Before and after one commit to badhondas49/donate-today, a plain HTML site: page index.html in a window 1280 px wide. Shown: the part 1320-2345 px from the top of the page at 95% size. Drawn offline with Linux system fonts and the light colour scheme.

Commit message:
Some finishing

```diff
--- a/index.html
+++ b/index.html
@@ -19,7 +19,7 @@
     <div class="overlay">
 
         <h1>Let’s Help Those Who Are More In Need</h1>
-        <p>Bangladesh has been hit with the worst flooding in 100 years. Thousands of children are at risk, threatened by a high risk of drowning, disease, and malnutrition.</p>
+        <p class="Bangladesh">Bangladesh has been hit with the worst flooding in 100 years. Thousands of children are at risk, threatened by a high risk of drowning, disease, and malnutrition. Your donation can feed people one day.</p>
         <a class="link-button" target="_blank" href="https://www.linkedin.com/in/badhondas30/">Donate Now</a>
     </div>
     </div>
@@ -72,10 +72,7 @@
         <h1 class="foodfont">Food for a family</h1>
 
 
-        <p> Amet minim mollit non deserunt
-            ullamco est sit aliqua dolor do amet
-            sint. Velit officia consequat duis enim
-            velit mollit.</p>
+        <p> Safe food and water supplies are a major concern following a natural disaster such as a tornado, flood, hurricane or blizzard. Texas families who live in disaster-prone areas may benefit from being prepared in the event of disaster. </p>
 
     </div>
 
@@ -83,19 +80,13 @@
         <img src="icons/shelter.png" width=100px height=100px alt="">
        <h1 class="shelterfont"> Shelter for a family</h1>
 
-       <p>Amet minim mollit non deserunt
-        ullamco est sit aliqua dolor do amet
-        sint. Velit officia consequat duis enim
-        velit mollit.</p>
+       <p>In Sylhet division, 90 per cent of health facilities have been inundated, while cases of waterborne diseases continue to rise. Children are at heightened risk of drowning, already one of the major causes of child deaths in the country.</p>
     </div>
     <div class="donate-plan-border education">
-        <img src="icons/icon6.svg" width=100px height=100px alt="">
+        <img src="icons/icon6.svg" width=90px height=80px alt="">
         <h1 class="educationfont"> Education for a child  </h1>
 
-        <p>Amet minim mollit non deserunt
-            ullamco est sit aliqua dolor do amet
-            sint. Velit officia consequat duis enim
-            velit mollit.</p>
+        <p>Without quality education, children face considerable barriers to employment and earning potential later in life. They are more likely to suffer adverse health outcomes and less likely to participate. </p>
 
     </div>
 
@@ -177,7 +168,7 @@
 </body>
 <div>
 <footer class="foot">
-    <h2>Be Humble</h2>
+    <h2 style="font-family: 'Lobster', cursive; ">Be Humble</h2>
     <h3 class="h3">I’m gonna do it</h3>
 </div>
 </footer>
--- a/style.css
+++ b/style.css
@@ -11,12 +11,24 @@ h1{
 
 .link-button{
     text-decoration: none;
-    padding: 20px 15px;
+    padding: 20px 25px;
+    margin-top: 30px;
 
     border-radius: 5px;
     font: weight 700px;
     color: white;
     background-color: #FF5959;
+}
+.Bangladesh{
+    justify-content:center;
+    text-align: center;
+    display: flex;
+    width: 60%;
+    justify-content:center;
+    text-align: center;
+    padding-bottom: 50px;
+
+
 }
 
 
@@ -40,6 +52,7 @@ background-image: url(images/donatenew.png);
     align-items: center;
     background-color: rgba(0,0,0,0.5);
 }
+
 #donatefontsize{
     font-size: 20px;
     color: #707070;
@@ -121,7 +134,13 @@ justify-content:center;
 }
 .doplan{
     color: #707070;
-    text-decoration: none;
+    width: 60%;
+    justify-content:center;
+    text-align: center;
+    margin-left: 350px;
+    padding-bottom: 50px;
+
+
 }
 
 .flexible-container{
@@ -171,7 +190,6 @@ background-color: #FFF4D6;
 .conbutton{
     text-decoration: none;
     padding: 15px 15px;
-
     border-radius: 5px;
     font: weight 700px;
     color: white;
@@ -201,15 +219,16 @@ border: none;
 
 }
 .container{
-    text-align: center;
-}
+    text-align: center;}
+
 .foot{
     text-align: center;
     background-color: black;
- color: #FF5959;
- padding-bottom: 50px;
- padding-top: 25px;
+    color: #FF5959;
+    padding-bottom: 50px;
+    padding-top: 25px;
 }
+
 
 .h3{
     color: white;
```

#### Brief:
List all lines in the material containing the string "align".

#### Exercise result:
+    text-align: center;
+    text-align: center;
     align-items: center;
+    text-align: center;
-    text-align: center;
+    text-align: center;}
     text-align: center;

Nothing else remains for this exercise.